It sounds like your aerobic and muscular endurance need more work. Your slow twitch are failing to keep up with the power demands of your workout and fast twitch are being recruited relatively early on to sustain the intensity. Fast twitch has even less endurance and fatigue quickly, unless they get respite (such as recovery periods during sweetspot, threshold, VO2 intervals etc).

Couple of suggestions.

  1. Return to another base block if you’ve moved to build.
  2. If 1. Is unpalatable then reduce the intensity of your Z2 workouts.

If you are seeing decoupling over 5% for an endurance workout then don’t increase duration and most definitely not intensity. Once it’s at 5% or below try extending duration and leave intensity alone.

Skip a good base at your peril.


Thanks. Good info. Not meaning to ignore your recommendations which I’ll try to follow but more from being a nerd and wanting to understand why:

The longer endurance rides wear out the muscle fibers (mostly your 1) which causes recruitment of muscle fibers that are worse at endurance (mostly type 2). The endurance rides have no rest so this wearing out and changing of recruited muscle fibers is going to hit this problem over workouts with rest breaks as I’m not really fatiguing the muscle fibers to failure as the rest breaks prevent that.

If fatiguing to failure is generally good for strength training in getting the muscles to adapt this would be good for endurance workouts too. So continuing the same long endurance workouts and taking breaks when pain starts to ramp up (fatigued to failure) to give rest and not be in pain but continued if able to fully recover quickly would be good.

It does seem like the length of time before the muscle pain starts does keep getting longer. I don’t race, just like doing long rides

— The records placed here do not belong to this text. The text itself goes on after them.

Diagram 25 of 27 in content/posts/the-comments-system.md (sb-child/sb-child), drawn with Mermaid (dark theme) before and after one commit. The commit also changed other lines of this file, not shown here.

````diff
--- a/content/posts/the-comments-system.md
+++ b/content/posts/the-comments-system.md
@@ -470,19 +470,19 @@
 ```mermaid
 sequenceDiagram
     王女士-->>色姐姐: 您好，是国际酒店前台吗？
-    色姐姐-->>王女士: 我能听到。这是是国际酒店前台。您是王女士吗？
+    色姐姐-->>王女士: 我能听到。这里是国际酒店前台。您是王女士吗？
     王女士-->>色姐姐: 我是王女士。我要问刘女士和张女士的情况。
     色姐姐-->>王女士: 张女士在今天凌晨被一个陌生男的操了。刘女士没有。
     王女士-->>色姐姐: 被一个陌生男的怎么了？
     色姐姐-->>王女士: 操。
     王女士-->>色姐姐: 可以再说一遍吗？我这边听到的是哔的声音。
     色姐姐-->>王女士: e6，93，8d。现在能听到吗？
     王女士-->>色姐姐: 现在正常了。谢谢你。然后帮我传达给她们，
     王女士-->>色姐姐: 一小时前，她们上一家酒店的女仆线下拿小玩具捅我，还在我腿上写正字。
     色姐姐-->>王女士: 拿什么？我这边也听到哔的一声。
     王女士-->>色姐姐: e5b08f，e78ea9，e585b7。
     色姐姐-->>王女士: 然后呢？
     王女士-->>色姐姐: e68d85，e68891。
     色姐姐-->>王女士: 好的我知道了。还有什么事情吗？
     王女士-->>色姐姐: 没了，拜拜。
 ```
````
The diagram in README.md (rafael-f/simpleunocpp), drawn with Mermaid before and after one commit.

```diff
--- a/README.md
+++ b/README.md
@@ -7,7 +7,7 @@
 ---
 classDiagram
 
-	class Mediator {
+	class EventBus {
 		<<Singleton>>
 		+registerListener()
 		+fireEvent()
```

I would be careful conflating maximum force production with sub maximal force production over many millions of contractions. Endurance is not the same as strength. With endurance training you are not trying to go to failure or generate a big stress response. It’s not about hero workouts and killing the legs.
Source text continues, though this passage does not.